CRITICISM Cllr Al McDonnell

Oisín McGovern

TENSIONS rose last week between elected and executive members of Mayo County Council over planning laws at last week’s meeting of the council’s Strategic Policy Committee on Economic Development, Enterprise Support, Planning and Marine.
Cllrs Al McDonnell and Paul McNamara strongly criticised national Government policy on housing, which Cllr McDonnell claimed had ‘a sinister anti-rural movement’ at its heart.
The discussion was prompted by a motion proposed by Cllr McNamara to defer progress on the proposed county development plan until clarity is given on changes to national planning laws. The Achill councillor expressed several reservations with the draft county development plan, and argued that the proposed planning regulations for rural housing were too restrictive.
Cllr McNamara said that the rural Ireland had been ‘thrown a lifeline’ by the pandemic. He said that the rise in remote working could allow rural counties entice young people to return to live and work in those areas.  
The Fianna Fáil councillor added: “If those obstacles [to housing] were not addressed in the new updated version for rural housing guidelines, we will have missed the opportunity to allow people to come back and work from home in rural areas.”
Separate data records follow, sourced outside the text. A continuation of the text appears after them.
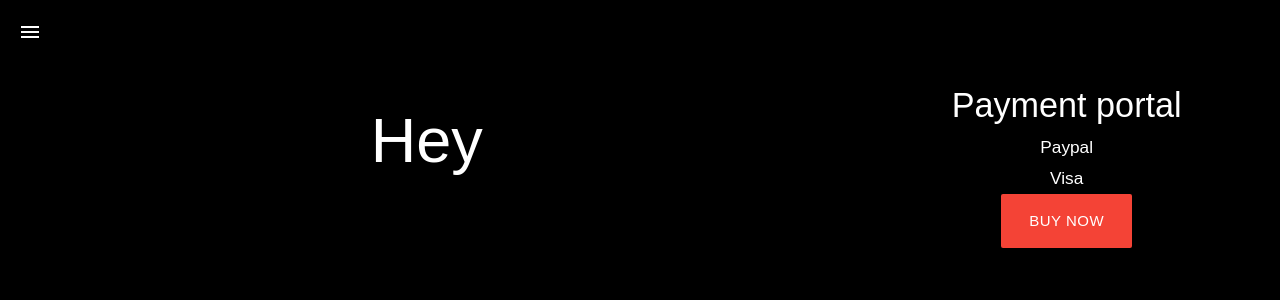
Repository: Ajtheult/final-project
Page: /cart
These files come from the project's save history. The page is drawn as it stood at one moment and after the next save; the edit follows.
The browser window is 1280 px wide. The pictures show the whole page.
Some web fonts or font styles are not loaded; a fallback is used. Some web libraries are served in a nearby version. The project was rebuilt for these pictures with package versions that can differ from the ones it lists, and the page was loaded fresh each time. Also part of the build but not shown: src/layout/pages/LandingPage.js, src/layout/pages/About.js, src/layout/pages/catalogue/Keys.js, src/layout/pages/catalogue/String.js, src/layout/pages/catalogue/Woodwind.js, src/layout/pages/catalogue/Percussion.js, src/layout/pages/login/Login.js, src/layout/pages/login/NewSignUp.js.

Above is the page before, as saved 2020-07-23 10:35:40.

### public/index.html
<!DOCTYPE html>
<html lang="en">
  <head>
    <meta charset="utf-8" />
    <link rel="icon" type="image/png" href="favicon.png" />
    <meta name="viewport" content="width=device-width, initial-scale=1" />
    <meta name="theme-color" content="#000000" />
    <meta
      name="description"
      content="Web site created using create-react-app"
    />

    <link rel="manifest" href="%PUBLIC_URL%/manifest.json" />

    <link
      rel="stylesheet"
      href="https://fonts.googleapis.com/icon?family=Material+Icons"
    />
    <link
      rel="stylesheet"
      href="https://cdnjs.cloudflare.com/ajax/libs/animate.css/4.0.0/animate.min.css"
    />
    <link
      href="https://fonts.googleapis.com/css2?family=Gruppo&family=Qwigley&display=swap"
      rel="stylesheet"
    />

    <title>Ling Ling 40 Hours</title>
  </head>
  <body>
    <noscript>You need to enable JavaScript to run this app.</noscript>
    <div id="root"></div>
  </body>
</html>

### src/index.js
import React from "react";
import ReactDOM from "react-dom";

import "materialize-css/dist/css/materialize.min.css";

import App from "./App";

ReactDOM.render(
  <React.StrictMode>
    <App />
  </React.StrictMode>,
  document.getElementById("root")
);

### src/App.js
import React from "react";
import "./App.css";
import Navbar from "./layout/nav/Navbar";
import LandingPage from "./layout/pages/LandingPage";
import About from "./layout/pages/About";
import Keys from "./layout/pages/catalogue/Keys";
import String from "./layout/pages/catalogue/String";
import Woodwind from "./layout/pages/catalogue/Woodwind";
import Percussion from "./layout/pages/catalogue/Percussion";
import Login from "./layout/pages/login/Login";
import Cart from "./layout/pages/Cart";
import NewSignUp from "./layout/pages/login/NewSignUp";

import { BrowserRouter as Router, Switch, Route } from "react-router-dom";

function App() {
  return (
    <Router>
      <div className="App">
        <Navbar />
        <Switch>
          <Route path="/" exact component={LandingPage} />
          <Route path="/about" component={About} />
          <Route path="/login" component={Login} />
          <Route path="/cart" component={Cart} />
          <Route path="/keys" component={Keys} />
          <Route path="/string" component={String} />
          <Route path="/woodwind" component={Woodwind} />
          <Route path="/percussion" component={Percussion} />
          <Route path="/new-sign-up" component={NewSignUp} />
        </Switch>
      </div>
    </Router>
  );
}

export default App;

### src/App.css
.App {
  text-align: center;
}

/* The text colour is white thats why its not showing */

.text-nav {
  margin-left: 55%;
  font-size: 25px;
}

.a-text-nav {
  font-size: 25px;
}

.size {
  font-size: 30px;
}

img.bg {
  /* Set rules to fill background */
  min-height: 100%;
  min-width: 1024px;

  /* Set up proportionate scaling */
  width: 100%;
  height: auto;

  /* Set up positioning */
  position: fixed;
  top: 0;
  left: 0;
  z-index: -1;
}

div.admin-bg {
  /* Set rules to fill background */
  min-height: 100%;
  min-width: 1024px;

  /* Set up proportionate scaling */
  width: 100%;
  height: auto;

  /* Set up positioning */
  position: fixed;
  top: 0;
  left: 0;
  z-index: -1;
  background-color: black;
}

@media screen and (max-width: 1024px) {
  /* Specific to this particular image */
  img.bg {
    left: 50%;
    margin-left: -512px; /* 50% */
  }

  div.admin-bg {
    left: 50%;
    margin-left: -512px; /* 50% */
  }
}

h1,
h2,
h3,
h4,
h5,
h6,
p {
  color: white;
}

.myback {
  height: 220px;
  width: 300px;
}

.centered {
  position: absolute;
  top: 40%;
  left: 50%;
  transform: translate(-50%, -50%);
  font-size: 140px;
  font-family: "Qwigley", cursive;
  color: rgb(255, 255, 255);
}
/* Login-Start */
body {
  font-family: sans-serif;
  background-color: black;
  background-size: cover;
}

.sign {
  text-align: left;
  margin-left: 20px;
  font-size: 22px;
  font-family: serif;
  color: black;
}
.my_login-box {
  width: 300px;
  position: absolute;
  top: 50%;
  left: 50%;
  transform: translate(-50%, -50%);
}

.my_login-box h1 {
  font-size: 30px;
  margin-bottom: 30px;
  padding: 5px;
  font-family: Times, serif;
  color: black;
}

.my_textbox {
  width: 100%;
  overflow: hidden;
  font-size: 20px;
  padding: 8px;
  margin: 8px;
}

.my_textbox input {
  border: none;
  outline: none;
  background: none;
  color: white;
  font-size: 18px;
  width: 80%;
  float: left;
  margin: 0 10px;
}

.my_btn {
  width: 100%;
  background-color: black;
  border: 10px solid black;
  color: rgb(255, 255, 255);
  padding: 5px;
  font-size: 18px;
  cursor: pointer;
  margin: 12px;
}
/* Login-End */

.colour_of_about_text {
  color: white;
  font-size: 30px;
}

.text-colour {
  color: black;
}

.move_down {
  margin-top: 50%;
}

.card_text_colour {
  color: black;
  font-size: 18px;
  text-align: left;
}

.price {
  margin-top: -10px;
  text-align: left;
}

.cart-btn {
  margin-top: 10px;
}

.headings_popup {
  text-align: left;
}

.instrument_sections {
  color: black;
  font-family: "Qwigley", cursive;
  font-size: 80px;
  margin-top: -5px;
  text-shadow: 2px 0 0 #fff, -2px 0 0 #fff, 0 2px 0 #fff, 0 -2px 0 #fff,
    1px 1px #fff, -1px -1px 0 #fff, 1px -1px 0 #fff, -1px 1px 0 #fff;
}

.about {
  font-family: "Qwigley", cursive;
  font-size: 180px;
  color: black;
  text-shadow: 2px 0 0 #fff, -2px 0 0 #fff, 0 2px 0 #fff, 0 -2px 0 #fff,
    1px 1px #fff, -1px -1px 0 #fff, 1px -1px 0 #fff, -1px 1px 0 #fff;
}

.questions {
  font-family: "Gruppo", cursive;
}

.move_this_up {
  margin-top: -10px;
}

.move_my_products {
  margin-top: -70px;
}

.about_us_move {
  margin-left: 50%;
  margin-top: 19%;
  position: absolute;
  padding: 20px;
  transform: translate(-50%, -50%);
}

.gender_colour {
  color: black;
}

.the_container {
  width: 50%;
}

.move_this_row {
  margin-top: -80px;
}

.sign_up_head {
  font-family: "Qwigley", cursive;
  font-size: 100px;
  color: black;
  text-shadow: 2px 0 0 #fff, -2px 0 0 #fff, 0 2px 0 #fff, 0 -2px 0 #fff,
    1px 1px #fff, -1px -1px 0 #fff, 1px -1px 0 #fff, -1px 1px 0 #fff;
}

### src/layout/nav/Navbar.js
/* eslint-disable jsx-a11y/anchor-is-valid */
import React, { Component } from "react";
import M from "materialize-css/dist/js/materialize.min.js";
import "../../App.css";
import logo from "./logo.jpg";
import mybackground from "./mybackground.jpg";
import { Link } from "react-router-dom";

export class Navbar extends Component {
  componentDidMount() {
    document.addEventListener("DOMContentLoaded", function () {
      var elems = document.querySelectorAll(".sidenav");
      // eslint-disable-next-line
      var instances = M.Sidenav.init(elems, {});
    });
  }

  render() {
    return (
      <div>
        <nav>
          <div className="nav-wrapper black">
            <a
              data-target="slide-out"
              className="sidenav-trigger show-on-large"
            >
              <i className="material-icons">menu</i>
            </a>
          </div>
        </nav>
        <ul id="slide-out" className="sidenav">
          <li>
            <div className="user-view">
              <div className="background">
                <img src={mybackground} className="myback" alt="background" />
              </div>
              <a href="/">
                <img className="circle" src={logo} alt="logo" />
              </a>

              <span className="white-text name size">40 hours</span>
              <br />
            </div>
          </li>
          <Link to="/">
            <li>Home</li>
          </Link>
          <Link to="/about">
            <li>About Us</li>
          </Link>
          <li>
            <div className="divider"></div>
          </li>

          <li>
            <div className="subheader">User</div>
          </li>

          <Link to="/login">
            <li>Login</li>
          </Link>
          <Link to="/new-sign-up">
            <li>Sign up</li>
          </Link>

          <Link to="/cart">
            <li>Cart</li>
          </Link>
          <li>
            <div className="divider"></div>
          </li>

          <li>
            <div className="subheader">Catalogue</div>
          </li>

          <Link to="/keys">
            <li>Keys</li>
          </Link>
          <Link to="/string">
            <li>String</li>
          </Link>
          <Link to="/woodwind">
            <li>Woodwind</li>
          </Link>
          <Link to="/percussion">
            <li>Percussion</li>
          </Link>
          <li>
            <div className="divider"></div>
          </li>
          <li>
            <div className="subheader">My Portfolio</div>
          </li>
          <li>
            <a
              className="waves-effect"
              href="https://ajtheult.github.io/portfolio-v3/"
            >
              Asaph Franks
            </a>
          </li>
        </ul>
      </div>
    );
  }
}

export default Navbar;

### src/layout/pages/Cart.js
import React from "react";
import "../../App.css";

const Cart = () => {
  return (
    <div>
      <div class="row">
        <div class="col s8">
          <h1>Hey</h1>
        </div>

        <div class="col s4">
          <h4>Payment portal</h4>
          <i class="fab fa-cc-visa"></i>
          <h6>Paypal</h6>
          <h6>Visa</h6>
          <a class="waves-effect waves-light btn-large red" href="#h">
            Buy now
          </a>
        </div>
      </div>
    </div>
  );
};

export default Cart;

After the next save:
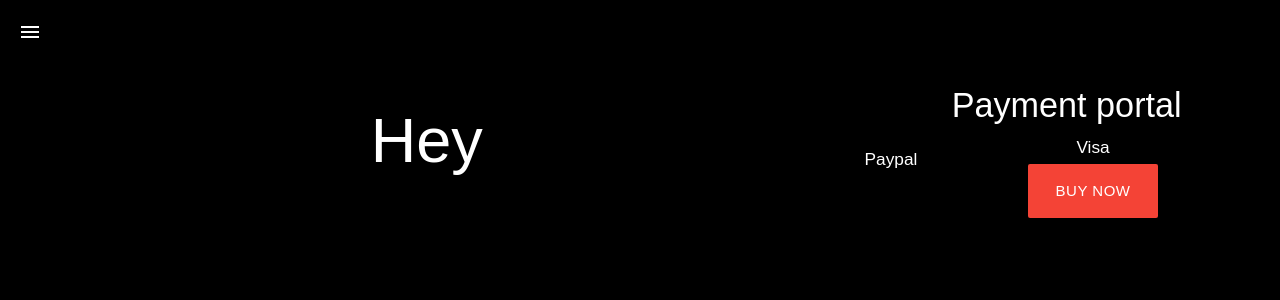
Saved 48 s later.
--- a/src/layout/pages/Cart.js
+++ b/src/layout/pages/Cart.js
@@ -11,8 +11,7 @@ const Cart = () => {
 
         <div class="col s4">
           <h4>Payment portal</h4>
-          <i class="fab fa-cc-visa"></i>
-          <h6>Paypal</h6>
+          <h6 className="left">Paypal</h6>
           <h6>Visa</h6>
           <a class="waves-effect waves-light btn-large red" href="#h">
             Buy now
‘Secret meetings’
His proposal received the support of other councillors at the meeting, which took place online.
Cllr Ger Deere said that regulations refusing planning permission to people with no family affiliation to an area was potentially ‘unconstitutional’.
Moorehall-based Cllr McDonnell claimed that people applying for planning are being urged by planning office staff to do so before the adaptation of the latest county development plan.
The former Cathaoirleach said that it would be harder to get planning permission after the adoption of the plan, which he claimed is at odds with what elected members had been told at public meetings.
Cllr McDonnell questioned if ‘secret meetings’ were taking place regarding changes to planning laws under the plan, which is to be adopted before the end of the year.
The councillor’s allegations drew an interjection from Director of Services Catherine McConnell, who described the councillor’s comments as ‘unfair, unsubstantiated and unfounded’.
Cllr McDonnell clarified that he was referring to the drafting of national policy, which he claimed was influencing local planners in Mayo.
The Fianna Fáil councillor said: “One of the most upsetting experiences I’ve had in my years in local government is to see the demise of rural Ireland, and I think the planning institutions, both nationally and locally, have played a very significant part in that.”
Cllr McDonnell did say that he was ‘encouraged’ by recent announcements from Ministers Heather Humphries and Dara O’Brien regarding rural Ireland, adding that some local planners were ‘sympathetic towards rural Ireland’.
Mrs McConnell said: “I would not like anyone to go away with the impression that there was any sort of double speak in Mayo County Council. We have been open and clear with the members and any member of the public that engages with us.”
She added that the council is obliged to adhere to national policy with regards to planning laws.
Senior planner with Mayo County Council John McMyler said that previous county development plans were faithfully implemented by the council and that the council would, likewise, implement the final draft of the new proposed plan.